┌──

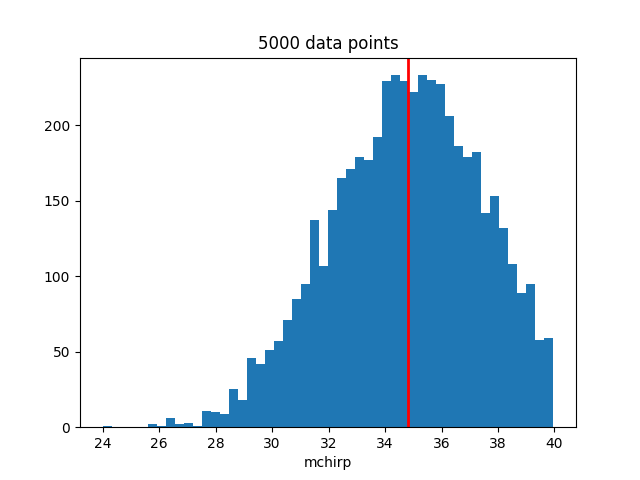
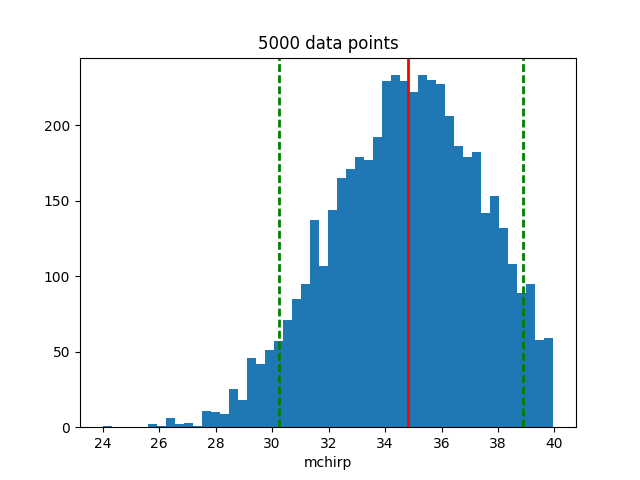
Testing new confidence intervals

diff --git a/Inference/ownPost.py b/Inference/ownPost.py
@@ -54,8 +54,8 @@ plt.figure()
 plt.title("%d data points" % (values))
 plt.hist(parameter_values,50)
 plt.axvline(x=injected_value,linewidth=2,color='r')
-plt.axvline(x=lower_90,linewitdh=2,linestyle='dashed',color='g')
-plt.axvline(x=upper_90,linewitdh=2,linestyle='dashed',color='g')
+plt.axvline(x=lower_90,linewidth=2,linestyle='dashed',color='g')
+plt.axvline(x=upper_90,linewidth=2,linestyle='dashed',color='g')
 plt.xlabel("%s" % parameter)
 plt.savefig("%s.png" % savename)
 plt.show("hold")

└──

§ What this task involves:
In the copy, include every record exactly and no pictures.

§ Result for this exercise:
Testing new confidence intervals

diff --git a/Inference/ownPost.py b/Inference/ownPost.py
@@ -54,8 +54,8 @@ plt.figure()
 plt.title("%d data points" % (values))
 plt.hist(parameter_values,50)
 plt.axvline(x=injected_value,linewidth=2,color='r')
-plt.axvline(x=lower_90,linewitdh=2,linestyle='dashed',color='g')
-plt.axvline(x=upper_90,linewitdh=2,linestyle='dashed',color='g')
+plt.axvline(x=lower_90,linewidth=2,linestyle='dashed',color='g')
+plt.axvline(x=upper_90,linewidth=2,linestyle='dashed',color='g')
 plt.xlabel("%s" % parameter)
 plt.savefig("%s.png" % savename)
 plt.show("hold")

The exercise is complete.